Nipple confusion is caused by introducing a pacifier or bottle after breastfeeding. It might seem like your baby forgot how to latch on to your breast. There are two types of nipple confusion.
Type A. This type occurs in younger babies who have difficulty latching onto the breast after the introduction of a pacifier or bottle.
Type B. This type happens in older babies who spontaneously begin to prefer a bottle over their parent's breast for feeding.
Many babies have no issues switching between artificial nipples and breasts. There isn't any way to tell if your child will have a nipple aversion after the introduction of a pacifier or bottle. Premature babies might be more susceptible to this condition.
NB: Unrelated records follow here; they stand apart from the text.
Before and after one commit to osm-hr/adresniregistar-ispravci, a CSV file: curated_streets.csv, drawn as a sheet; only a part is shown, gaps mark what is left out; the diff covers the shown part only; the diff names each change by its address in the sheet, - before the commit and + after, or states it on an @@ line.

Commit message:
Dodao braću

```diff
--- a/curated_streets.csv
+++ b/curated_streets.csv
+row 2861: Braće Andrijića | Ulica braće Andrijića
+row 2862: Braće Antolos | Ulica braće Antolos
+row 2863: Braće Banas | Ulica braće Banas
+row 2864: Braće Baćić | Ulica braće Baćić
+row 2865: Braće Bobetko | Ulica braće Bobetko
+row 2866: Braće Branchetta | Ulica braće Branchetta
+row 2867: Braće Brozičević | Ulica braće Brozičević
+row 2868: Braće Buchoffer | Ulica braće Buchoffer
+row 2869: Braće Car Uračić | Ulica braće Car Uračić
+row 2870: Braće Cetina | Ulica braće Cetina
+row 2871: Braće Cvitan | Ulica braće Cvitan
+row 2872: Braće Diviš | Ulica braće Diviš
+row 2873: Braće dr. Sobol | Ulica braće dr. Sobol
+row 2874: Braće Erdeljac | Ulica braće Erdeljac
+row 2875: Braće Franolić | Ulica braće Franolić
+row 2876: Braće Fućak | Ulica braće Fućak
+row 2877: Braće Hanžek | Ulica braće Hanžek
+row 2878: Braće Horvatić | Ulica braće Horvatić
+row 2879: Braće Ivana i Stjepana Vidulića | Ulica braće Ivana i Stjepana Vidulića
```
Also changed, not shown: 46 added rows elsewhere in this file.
What Are the Symptoms of Nipple Confusion?
The symptoms of nipple confusion in babies include:
- Struggling to latch on to the breast
- Crying at feeding times
- Changes in sucking patterns during breastfeeding
The breastfeeding parent may also have symptoms, such as:
- Breast engorgement, if your baby hasn't been drinking enough during breastfeeding
- Less milk production
How Can You Avoid Nipple Confusion?
There are ways to prevent nipple confusion in your baby:
- Wait until your baby is at least four weeks old before introducing a pacifier or bottle
- If your baby needs supplemental nutrition, use a spoon, syringe, feeding cup, or supplemental nursing system
- Use skin-to-skin contact during feedings
- Breastfeed before your baby gets hungry so they're not fussy
- Express some milk into your baby's mouth before feeding to encourage latching
- Keep yourself and your baby calm during feeding. You can try:
- Different nursing positions
- Getting into a comfortable position for yourself during feedings
- Ask your partner to help during feedings
- Try using a slow flow nipple during bottle feedings so your baby is used to the slower flow of milk from the breast
- Try using a nipple shield while breastfeeding to see if your baby prefers the firmer feeling of an artificial nipple
Some organizations recommend never giving your baby a pacifier as long as they are breastfeeding. However, the American Academy of Pediatrics says that using a pacifier can help to prevent sudden infant death syndrome (SIDS).
Does Nipple Confusion Exist?
Some people do not believe this condition is real. Only about half of pediatricians and postpartum nurses agree that using bottles or pacifiers can cause nipple confusion.
Experts believe that babies who have trouble breastfeeding may be more likely to be drawn to bottles and pacifiers. So they are not sure if the bottle causes breastfeeding issues, or if the ease of bottle feedings is a solution to breastfeeding issues.
Studies have been done that support both sides of the argument.
Evidence supporting nipple confusion. One study showed that parents who introduced baby formula in the first six months of their baby's life breastfed for shorter periods of time. Experts believe this supports the theory of nipple confusion, but could also be a sign that any issue with breastfeeding, not just confusion, could lead to shorter periods of breastfeeding.
Another study showed that when compared with babies who were exclusively breastfed, those who also had bottles were 26 times more likely to stop breastfeeding.
In one study about babies who had trouble breastfeeding, researchers found that the babies were less likely to continue breastfeeding if a bottle was introduced.
Another study found that babies who used pacifiers at one-month-old were much more likely to stop breastfeeding by six months old.
Evidence against nipple confusion. One study examined the sucking patterns of babies that were exclusively breastfed, exclusively bottle-fed, and a mixture of both. The study found that babies used the usual sucking pattern regardless of the method used.
Another study restricted one group's access to artificial nipples in the first five days of life, and the other group was not. Both groups were breastfed, and there was no difference between the average length of time the babies breastfed.
A study on premature babies using pacifiers found no difference in the length of time of breastfeeding.
Regardless, if you are having issues with feeding, you can ask your doctor or a lactation consultant for breastfeeding support.